Take notes: During class, be prepared to take notes. As you follow along with the particular
lesson or lecture, take notes in the way that works best for you, including writing
in an outline form, typing on a computer/lap top, or printing course materials beforehand.
Be as thorough or simple as works for you, with the intent to leave class with a
tangible form of the concepts covered.
Note: Always take notes of material that the instructor repeats; if he/she mentions the
information multiple times, it is important. Also, take notes of anything the instructor
writes on the board or overhead. Again, if the instructor is taking the time to
write something down in front of the class, it is important.
Get to know your classmates: Within the first few days of the term/semester, make a point to get to know your
fellow classmates. Many instructors utilize group work and peer editing and expect
that you will feel relatively comfortable interacting with your peers. This can also
be advantageous if you are absent for a class or are interested in creating a study
group. Be open to share with your peers, allowing them to get to know you and your
writing, and taking time to get to know them. Perhaps you will even make a new friend!
Take responsibility for your grade: In college-level courses, instructors expect that students are able and willing
to take ownership of their education. Thus, students are expected to know and understand
the syllabus and corresponding assignments as well as track the status of their grade
regularly throughout the semester. Doing so will enable you to see how every assignment,
class discussion, paper and quiz impacts your grade, ultimately empowering you as
Familiarize yourself with technology: Most courses and instructors rely upon varying degrees of technology, both in and
outside the classroom. In many cases, this entails regular and speedy use of computer
programs such as Microsoft word or PowerPoint. Writing academic papers requires understanding
the various formats of APA and MLA, as well as the more basic tools of spell check,
word count, and font. In addition, many instructors utilize college-specific online

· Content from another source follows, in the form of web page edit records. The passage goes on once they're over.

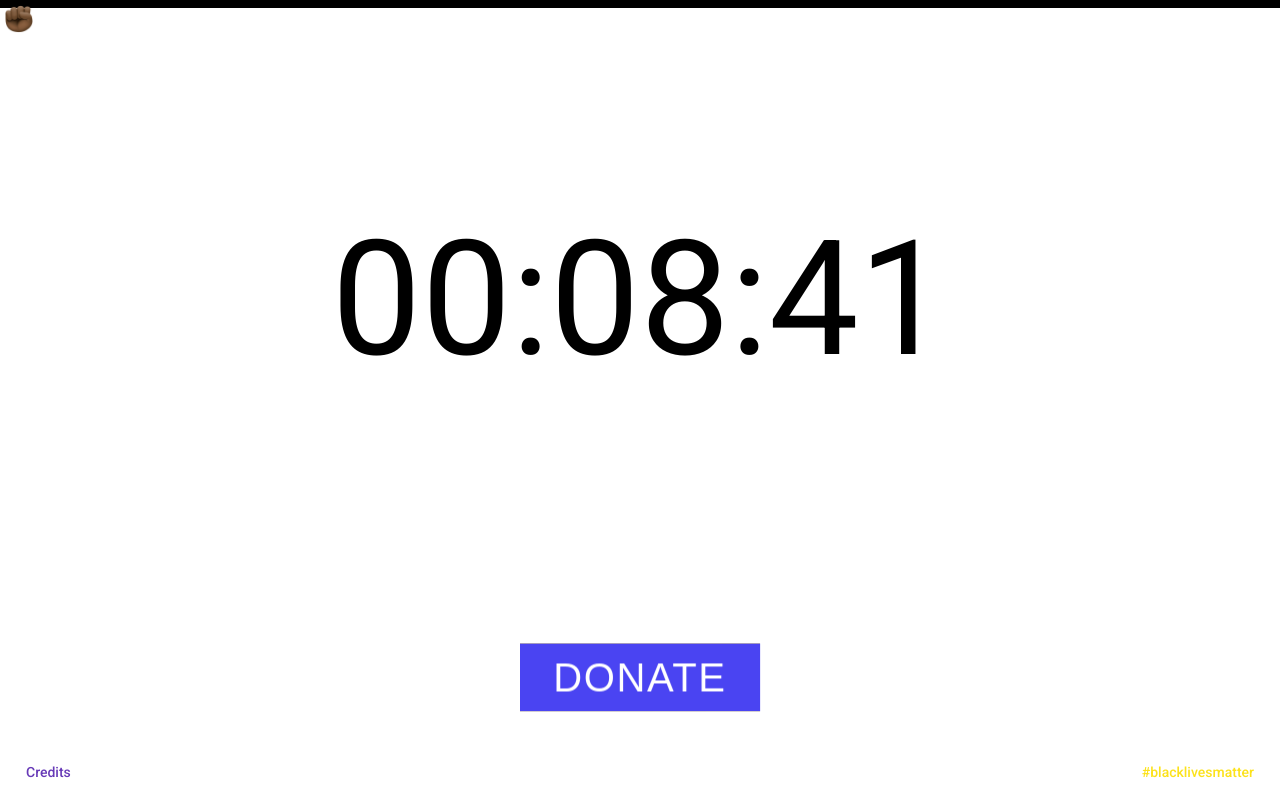
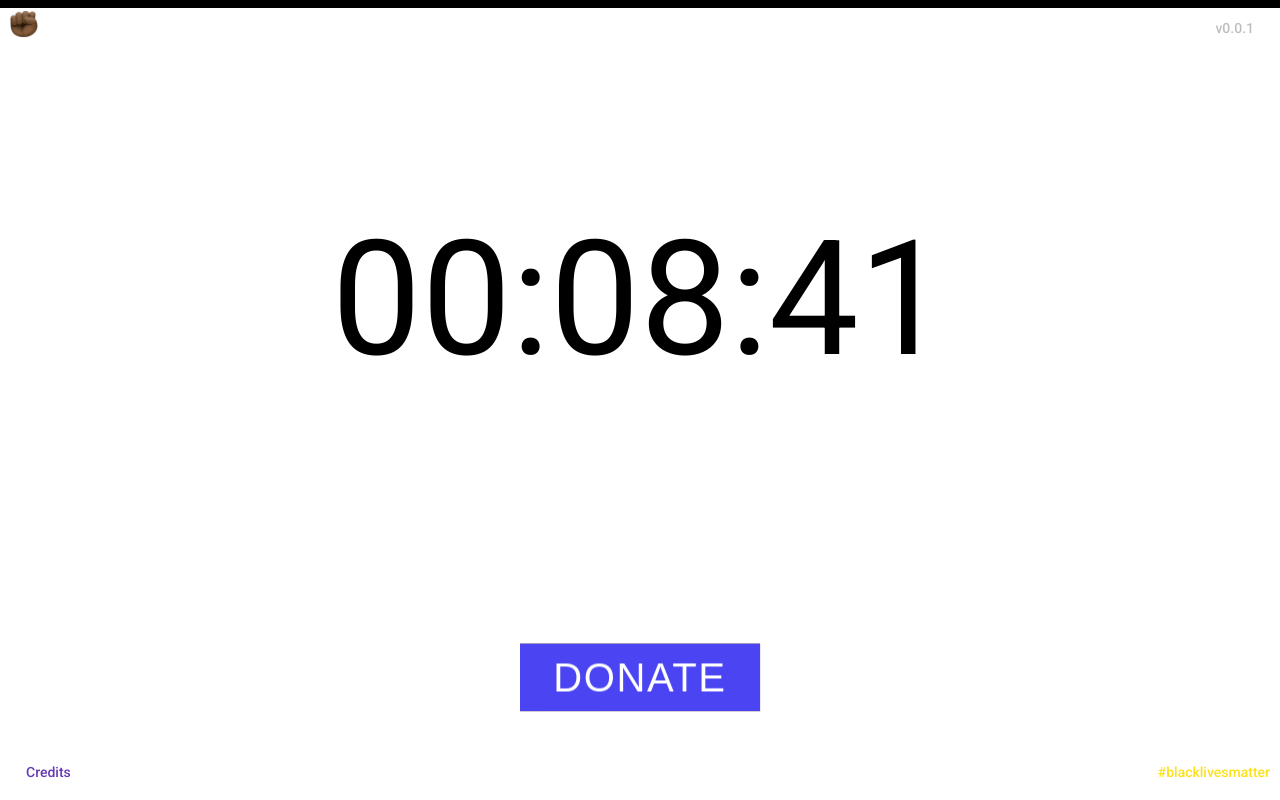
Before and after one commit to nichelia/icannotbreathe, an Angular app in the folder blm/: page /home in a window 1280 px wide. Built offline with nearby package versions, Linux system fonts and the light colour scheme.

Commit message:
Final improvements. Versioned to 0.0.1

```diff
--- a/blm/package.json
+++ b/blm/package.json
@@ -1,13 +1,14 @@
 {
   "name": "blm",
-  "version": "0.0.0",
+  "version": "0.0.1",
   "scripts": {
     "ng": "ng",
     "start": "ng serve",
     "build": "ng build",
     "test": "ng test",
     "lint": "ng lint",
-    "e2e": "ng e2e"
+    "e2e": "ng e2e",
+    "postinstall": "node src/version.ts"
   },
   "private": true,
   "dependencies": {
--- a/blm/src/app/app.component.css
+++ b/blm/src/app/app.component.css
@@ -12,11 +12,20 @@
   box-shadow: none !important;
 }
 
+#app-version
+{
+  z-index: 1;
+  position: absolute;
+  padding: 10px;
+  top: 0;
+  right: 0;
+}
+
 .logo
 {
   z-index: 1;
   position: absolute;
-  margin: 5px;
+  margin: 10px;
   top: 0;
   left: 0;
   width: 28px;
--- a/blm/src/app/app.component.html
+++ b/blm/src/app/app.component.html
@@ -1,4 +1,7 @@
 <div id="home-link" title="Home" routerLink="/">
   <div class="logo"></div>
 </div>
+<div id="app-version">
+  <button mat-button disabled>{{ version }}</button>
+</div>
 <router-outlet></router-outlet>
--- a/blm/src/app/app.component.ts
+++ b/blm/src/app/app.component.ts
@@ -1,4 +1,5 @@
 import { Component } from '@angular/core';
+import { VERSION } from '../environments/version';
 
 @Component({
   selector: 'app-root',
@@ -7,4 +8,5 @@ import { Component } from '@angular/core';
 })
 export class AppComponent {
   title = 'blm';
+  version = "v"+VERSION.version;
 }
--- a/blm/src/app/credits/credits.component.ts
+++ b/blm/src/app/credits/credits.component.ts
@@ -1,5 +1,4 @@
 import { Component } from '@angular/core';
-import { MatButtonModule } from '@angular/material/button';
 import { MatBottomSheet, MatBottomSheetRef } from '@angular/material/bottom-sheet';
 
 /**
--- a/blm/src/app/home/home.component.ts
+++ b/blm/src/app/home/home.component.ts
@@ -1,5 +1,4 @@
 import { Component, OnInit } from '@angular/core';
-import { MatButtonModule } from '@angular/material/button';
 
 @Component({
   selector: 'app-home',
--- /dev/null
+++ b/blm/src/environments/version.ts
@@ -0,0 +1,6 @@
+// IMPORTANT: Auto-generated file.
+/* tslint:disable */
+export const VERSION = {
+    "version": "0.0.1"
+};
+/* tslint:enable */
--- /dev/null
+++ b/blm/src/version.ts
@@ -0,0 +1,17 @@
+const { version } = require('../package.json');
+const { resolve, relative } = require('path');
+const { writeFileSync } = require('fs-extra');
+
+const data = {}
+
+data["version"] = version;
+
+const file = resolve(__dirname, '..', 'src', 'environments', 'version.ts');
+writeFileSync(file,
+`// IMPORTANT: Auto-generated file.
+/* tslint:disable */
+export const VERSION = ${JSON.stringify(data, null, 4)};
+/* tslint:enable */
+`, { encoding: 'utf-8' });
+
+console.log(`Wrote version info to ${relative(resolve(__dirname, '..'), file)}`);
```
Also changed, not shown: 2 other files (tests, documents, lock files or other folders).
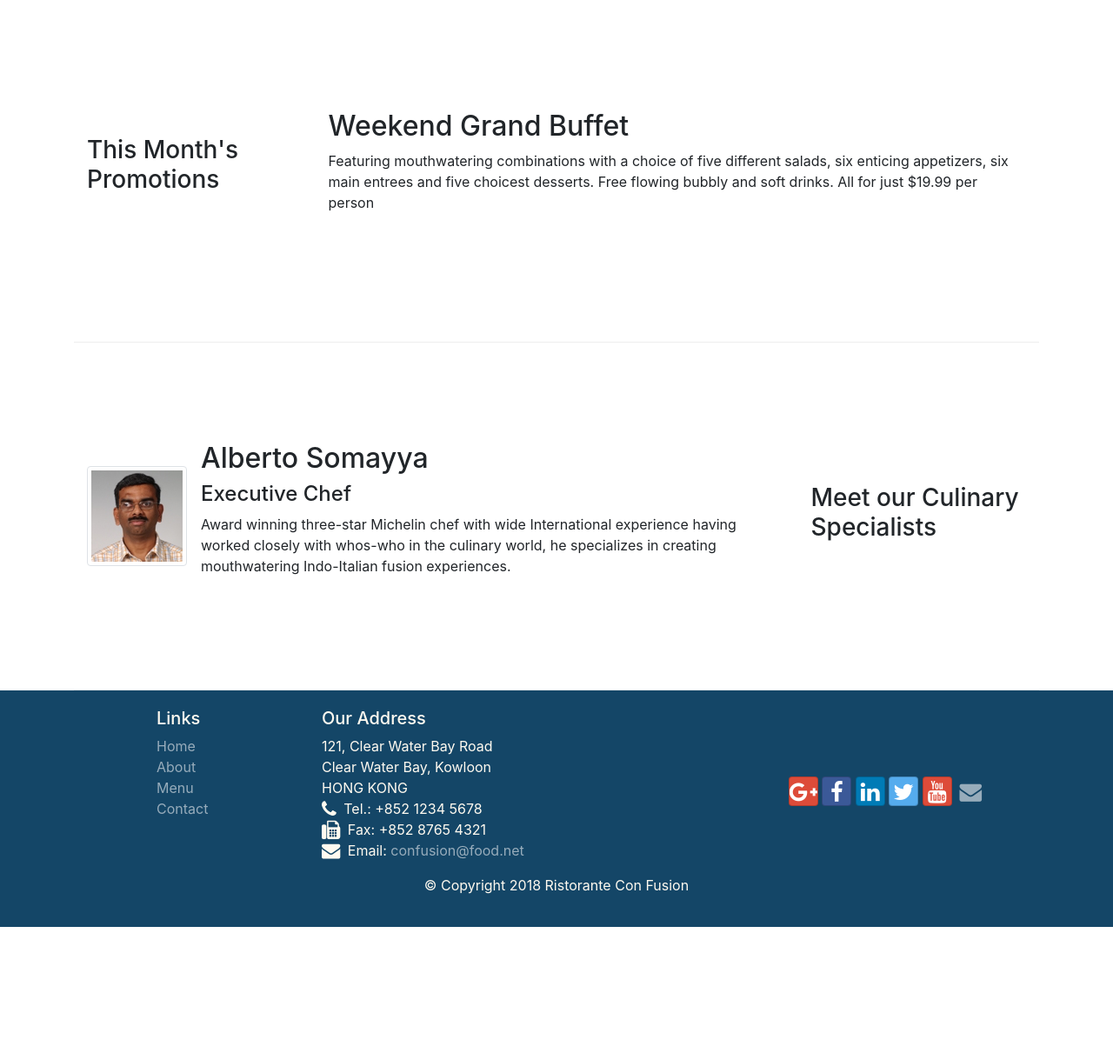
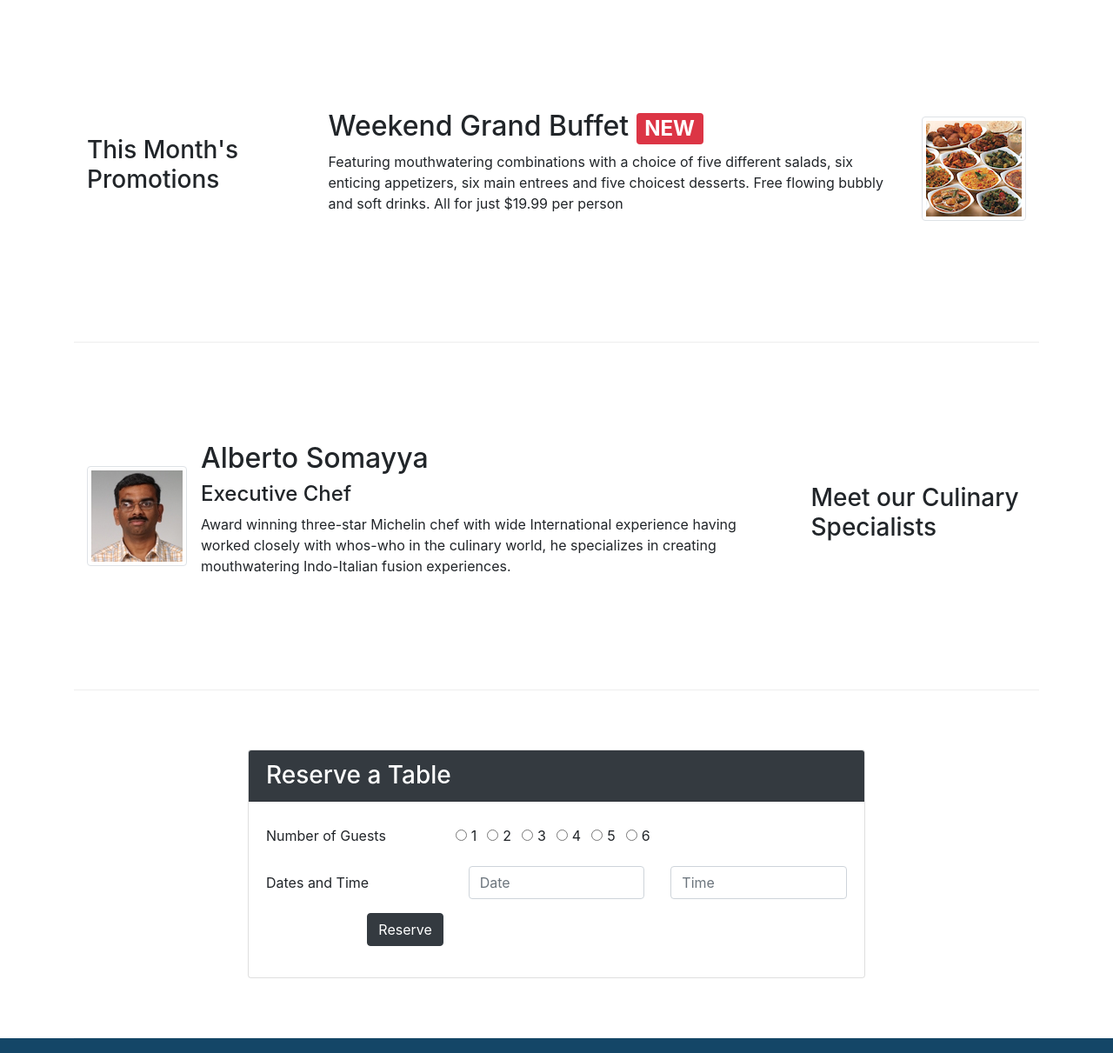
Before and after one commit to jazorhe/conFusion, a website: page index.html in a window 1280 px wide. Shown: the part 740-1951 px from the top of the page at 87% size. Before the commit the page ends 1806 px from the top, so only its background shows below. Drawn offline with nearby package versions, Linux system fonts and the light colour scheme.

Commit message:
assignment 2

```diff
--- a/index.html
+++ b/index.html
@@ -22,13 +22,13 @@
             <button class="navbar-toggler" type="button" name="button" data-toggle="collapse" data-target="#Navbar">
                 <span class="navbar-toggler-icon"></span>
             </button>
-            <a class="navbar-brand mr-1" href="index.html"><img src="img/logo.png" height="30" width="41"/></a>
+            <a class="navbar-brand mr-1" href="index.html"><img src="img/logo.png" height="30" width="41" /></a>
             <div class="collapse navbar-collapse" id="Navbar">
                 <ul class="navbar-nav mr-auto">
-                    <li class="nav-item active">  <a class="nav-link" href="index.html"> <span class="fa fa-home fa-lg"></span> Home</a> </li>
-                    <li class="nav-item">  <a class="nav-link" href="aboutus.html"> <span class="fa fa-info fa-lg"></span> About</a> </li>
-                    <li class="nav-item">  <a class="nav-link" href="#"> <span class="fa fa-list fa-lg"></span> Menu</a> </li>
-                    <li class="nav-item">  <a class="nav-link" href="contactus.html"> <span class="fa fa-address fa-lg"></span> Contact</a> </li>
+                    <li class="nav-item active"> <a class="nav-link" href="index.html"> <span class="fa fa-home fa-lg"></span> Home</a> </li>
+                    <li class="nav-item"> <a class="nav-link" href="aboutus.html"> <span class="fa fa-info fa-lg"></span> About</a> </li>
+                    <li class="nav-item"> <a class="nav-link" href="#"> <span class="fa fa-list fa-lg"></span> Menu</a> </li>
+                    <li class="nav-item"> <a class="nav-link" href="contactus.html"> <span class="fa fa-address fa-lg"></span> Contact</a> </li>
                 </ul>
             </div>
         </div>
@@ -37,12 +37,15 @@
     <header class="jumbotron">
         <div class="container">
             <div class="row row-header">
-                <div class="col-12 col-sm-6">
+                <div class="col-6 col-sm-6">
                     <h1>Ristorante con Fusion</h1>
                     <p>We take inspiration from the World's best cuisines, and create a unique fusion experience. Our lipsmacking creations will tickle your culinary senses!</p>
                 </div>
-                <div class="col-12 col-sm align-self-center">
+                <div class="col-3 col-sm-3 align-self-center">
                     <img src="img/logo.png" class="img-fluid"></img>
+                </div>
+                <div class="col-3 col-sm-3 align-self-center">
+                    <a class="btn btn-warning btn-block" href="#reserveform" role="button">Reserve Table</a>
                 </div>
             </div>
         </div>
@@ -55,9 +58,12 @@
             </div>
             <div class="col col-sm order-sm-first col-md">
                 <div class="media">
-                    <img class="de-flex mr-3 img-thumbnail align-self-center" src="img/uthappizza.png" alt="uthappizza"></img>
+                    <img class="d-flex mr-3 img-thumbnail align-self-center" src="img/uthappizza.png" alt="uthappizza"></img>
                     <div class="media-body">
-                        <h2 class="mt-0">Uthappizza</h2>
+                        <h2 class="mt-0">Uthappizza
+                            <span class="badge badge-danger">HOT</span>
+                            <span class="badge badge-pill badge-dark">$4.99</span>
+                        </h2>
                         <p>A unique combination of Indian Uthappam (pancake) and Italian pizza, topped with Cerignola olives, ripe vine cherry tomatoes, Vidalia onion, Guntur chillies and Buffalo Paneer.</p>
                     </div>
                 </div>
@@ -66,20 +72,27 @@
 
 
         <div class="row row-content align-items-center">
-            <div  class="col-12 col-sm-4 col-md-3">
+            <div class="col-12 col-sm-4 col-md-3">
                 <h3>This Month's Promotions</h3>
             </div>
-            <div  class="col col-sm col-md">
-                <h2>Weekend Grand Buffet</h2>
+            <div class="col col-sm col-md">
+                <div class="media">
+                    <div class="media-body">
+                        <h2>Weekend Grand Buffet
+                            <span class="badge badge-danger">NEW</span>
+                        </h2>
                         <p>Featuring mouthwatering combinations with a choice of five different salads, six enticing appetizers, six main entrees and five choicest desserts. Free flowing bubbly and soft drinks. All for just $19.99 per person </p>
+                    </div>
+                    <img class="d-flex ml-3 img-thumbnail align-self-center" src="img/buffet.png" alt="buffet"></img>
+                </div>
             </div>
         </div>
 
         <div class="row row-content align-items-center">
-            <div  class="col-12 col-sm-4 order-sm-last col-md-3">
+            <div class="col-12 col-sm-4 order-sm-last col-md-3">
                 <h3>Meet our Culinary Specialists</h3>
             </div>
-            <div  class="col col-sm order-sm-first col-md">
+            <div class="col col-sm order-sm-first col-md">
                 <div class="media">
                     <img class="d-flex mr-3 img-thumbnail align-self-center" src="img/alberto.png"></img>
                     <div class="media-body">
@@ -90,6 +103,63 @@
                 </div>
             </div>
         </div>
+
+        <div class="row row-content align-items-center">
+            <div class="col-8 offset-2">
+                <div class="card" id="reserveform">
+                    <h3 class="card-header bg-dark text-white">Reserve a Table</h3>
+                    <div class="card-body">
+                        <form>
+                            <div class="form-group row">
+                                <label for="guestnum" class="col-md-4 col-form-label">Number of Guests</label>
+                                <div class="form-check form-check-inline">
+                                    <input class="form-check-input" type="radio" name="guestnum" id="guestnum1" value="1">
+                                    <label for="guestnum1" class="form-check-label">1</label>
+                                </div>
+                                <div class="form-check form-check-inline">
+                                    <input class="form-check-input" type="radio" name="guestnum" id="guestnum2" value="2">
+                                    <label for="guestnum2" class="form-check-label">2</label>
+                                </div>
+                                <div class="form-check form-check-inline">
+                                    <input class="form-check-input" type="radio" name="guestnum" id="guestnum3" value="3">
+                                    <label for="guestnum3" class="form-check-label">3</label>
+                                </div>
+                                <div class="form-check form-check-inline">
+                                    <input class="form-check-input" type="radio" name="guestnum" id="guestnum4" value="4">
+                                    <label for="guestnum4" class="form-check-label">4</label>
+                                </div>
+                                <div class="form-check form-check-inline">
+                                    <input class="form-check-input" type="radio" name="guestnum" id="guestnum5" value="5">
+                                    <label for="guestnum5" class="form-check-label">5</label>
+                                </div>
+                                <div class="form-check form-check-inline">
+                                    <input class="form-check-input" type="radio" name="guestnum" id="guestnum6" value="6">
+                                    <label for="guestnum6" class="form-check-label">6</label>
+                                </div>
+                            </div>
+                            <div class="form-group row">
+                                <label for="datesandtime" class="col-md-4 col-form-label">Dates and Time</label>
+                                <div class="col-4">
+                                    <input type="text" class="form-control" id="date" name="date" placeholder="Date">
+                                </div>
+                                <div class="col-4">
+                                    <input type="text" class="form-control" id="time" name="time" placeholder="Time">
+                                </div>
+                            </div>
+                            <div class="form-group row">
+                                <div class="offset-md-2 col-md-10">
+                                    <button type="submit" class="btn btn-dark">Reserve</button>
+                                </div>
+                            </div>
+
+                        </form>
+                    </div>
+                </div>
+            </div>
+
+        </div>
+
+
     </div>
 
     <footer class="footer">
@@ -118,7 +188,7 @@
                         Email: <a href="mailto:confusion@food.net">confusion@food.net</a>
                     </address>
                 </div>
-                <div  class="col-12 col-sm-4 align-self-center">
+                <div class="col-12 col-sm-4 align-self-center">
                     <div class="text-center">
                         <a href="http://google.com/+" class="btn btn-social-icon btn-google"><i class="fa fa-google-plus fa-lg"></i></a>
 
```
Lines whose indentation alone changed are shown as unchanged.
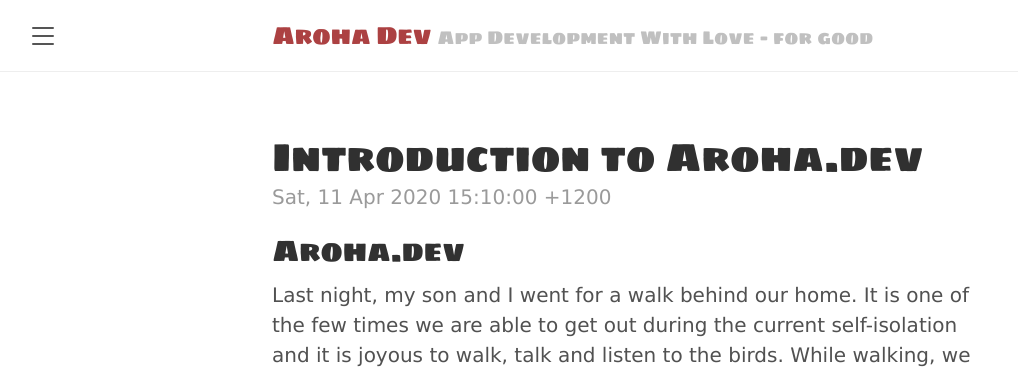
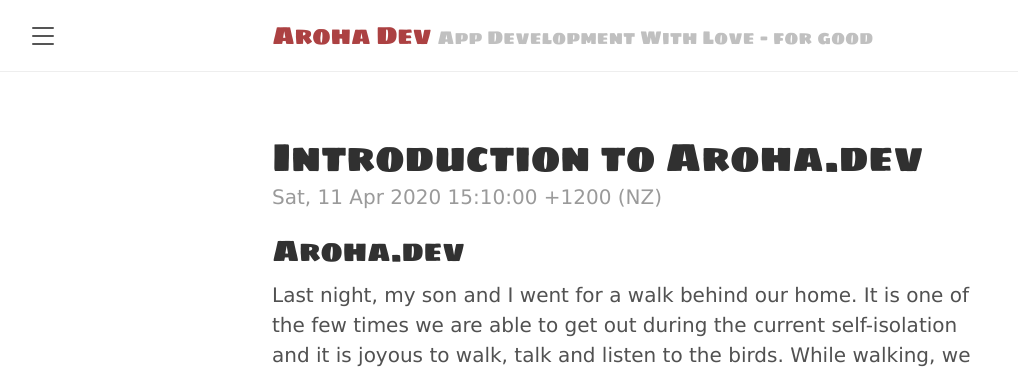
Before and after one commit to tracyjordan/tracyjordan.github.io, a Jekyll site: the page built from _posts/2020-04-11-introduction.md, in a window 1280 px wide. Shown: the top 374 px of the page, without its empty margins (8-1026 px from the left). Built offline with Jekyll 4.4.1, drawn with Linux system fonts in a browser that asks for light colours.

Commit message:
Update post.html

```diff
--- a/_layouts/post.html
+++ b/_layouts/post.html
@@ -4,7 +4,7 @@ layout: default
 
 <div class="post">
   <h1 class="post-title">{{ page.title }}</h1>
-  <span class="post-date">{{ page.date | date_to_rfc822 }}</span>
+  <span class="post-date">{{ page.date | date_to_rfc822 }} (NZ)</span>
   {{ content }}
 </div>
 
```
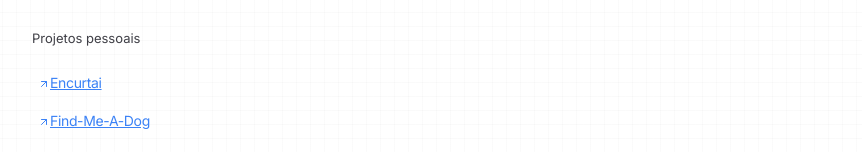
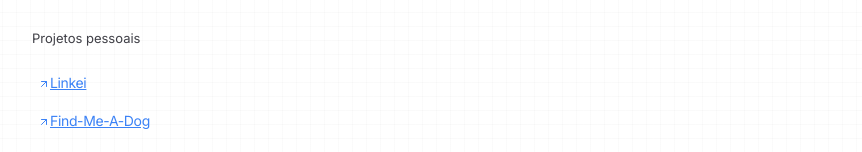
Before and after one commit to andres-dos-santos/hi, a Next.js app: page / in a window 1280 px wide. Shown: the part 730-882 px from the top of the page, without its empty margins (208-1070 px from the left). Built offline with nearby package versions, Linux system fonts and the light colour scheme.

Commit message:
change name

```diff
--- a/app/page.tsx
+++ b/app/page.tsx
@@ -159,7 +159,7 @@ export default async function _page() {
         >
           <span className="hover:bg-blue-500/20 pl-1.5 pr-2.5 flex items-center">
             <ArrowUpRight className="size-3" />
-            Encurtai
+            Linkei
           </span>
         </Link>
 
```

forums for posting grades, content, and facilitating discussion. Because courses
are designed to cover specific content (such as composition, sociology, or psychology),
instructors expect that you are proficient in using computers.